Moscow is one of the twelve Hero Cities. The demonym for a Moscow resident is "москвич" for male or "москвичка" for female, rendered in English as Muscovite; the name "Moscow" is abbreviated "MSK". The name of the city is thought to be derived from the name of the Moskva River. There have been proposed several theories of the origin of the name of the river. Finno-Ugric Merya and Muroma people, who were among the several Early Eastern Slavic tribes which inhabited the area, called the river Mustajoki, it has been suggested. The most linguistically well grounded and accepted is from the Proto-Balto-Slavic root *mŭzg-/muzg- from the Proto-Indo-European *meu- "wet", so the name Moskva might signify a river at a wetland or a marsh, its cognates include Russian: музга, muzga "pool, puddle", Lithuanian: mazgoti and Latvian: mazgāt "to wash", Sanskrit: májjati "to drown", Latin: mergō "to dip, immerse". In many Slavic countries Moskov is a surname, most common in Bulgaria, Russia and North Macedonia.

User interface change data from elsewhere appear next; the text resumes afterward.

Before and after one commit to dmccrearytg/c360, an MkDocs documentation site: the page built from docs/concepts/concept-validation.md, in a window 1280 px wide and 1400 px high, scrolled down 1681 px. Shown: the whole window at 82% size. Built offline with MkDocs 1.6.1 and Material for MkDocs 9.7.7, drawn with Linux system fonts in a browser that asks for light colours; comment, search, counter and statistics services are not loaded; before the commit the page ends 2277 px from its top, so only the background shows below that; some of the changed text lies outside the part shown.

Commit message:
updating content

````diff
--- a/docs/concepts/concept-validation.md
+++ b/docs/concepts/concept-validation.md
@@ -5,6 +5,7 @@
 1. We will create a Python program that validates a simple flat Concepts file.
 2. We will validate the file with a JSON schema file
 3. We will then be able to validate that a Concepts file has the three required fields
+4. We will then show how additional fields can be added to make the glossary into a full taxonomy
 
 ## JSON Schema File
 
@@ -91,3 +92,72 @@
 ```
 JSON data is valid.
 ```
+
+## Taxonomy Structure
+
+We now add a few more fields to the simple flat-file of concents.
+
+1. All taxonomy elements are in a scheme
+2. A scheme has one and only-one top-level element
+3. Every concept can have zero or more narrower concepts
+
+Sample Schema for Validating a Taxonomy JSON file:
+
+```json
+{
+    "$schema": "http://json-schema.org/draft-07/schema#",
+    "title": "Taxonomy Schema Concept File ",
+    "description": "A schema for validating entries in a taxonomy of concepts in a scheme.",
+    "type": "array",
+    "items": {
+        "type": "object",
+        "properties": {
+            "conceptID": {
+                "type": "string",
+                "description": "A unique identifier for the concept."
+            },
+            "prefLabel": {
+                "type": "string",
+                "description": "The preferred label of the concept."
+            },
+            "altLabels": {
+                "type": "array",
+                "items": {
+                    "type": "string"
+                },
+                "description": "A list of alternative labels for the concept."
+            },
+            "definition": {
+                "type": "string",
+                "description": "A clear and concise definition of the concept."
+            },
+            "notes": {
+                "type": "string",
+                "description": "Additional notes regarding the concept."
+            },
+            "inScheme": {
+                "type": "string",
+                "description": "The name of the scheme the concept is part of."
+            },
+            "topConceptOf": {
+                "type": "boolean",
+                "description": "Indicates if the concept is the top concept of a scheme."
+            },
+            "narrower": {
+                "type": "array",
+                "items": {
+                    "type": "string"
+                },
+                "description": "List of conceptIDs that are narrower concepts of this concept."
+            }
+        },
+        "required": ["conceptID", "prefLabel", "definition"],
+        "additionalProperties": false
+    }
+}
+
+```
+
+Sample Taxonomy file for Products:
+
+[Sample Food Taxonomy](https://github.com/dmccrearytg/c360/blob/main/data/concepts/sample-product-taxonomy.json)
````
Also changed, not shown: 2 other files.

There exist as well similar place names in Poland like Mozgawa.
The original Old Russian form of the name is reconstructed as *Москы, *Mosky, hence it was one of a few Slavic ū-stem nouns. As with other nouns of that declension, it had been undergoing a morphological transformation at the early stage of the development of the language, as a result the first written mentions in the 12th century were Московь, Moskovĭ, Москви, Moskvi, Москвe/Москвѣ, Moskve/Moskvě. From the latter forms came the modern Russian name Москва, a result of morphological generalisation with the numerous Slavic ā-stem nouns. However, the form Moskovĭ has left some traces in many other languages, such as English: Moscow, German: Moskau, French: Moscou, Georgian: მოსკოვი, Latvian: Maskava, Ottoman Turkish: Moskov, Tatar: Мәскәү, Mäskäw, Kazakh: Мәскеу, Mäskew, Chuvash: Мускав, etc. In a similar manner the Latin name Moscovia has been formed it became a collo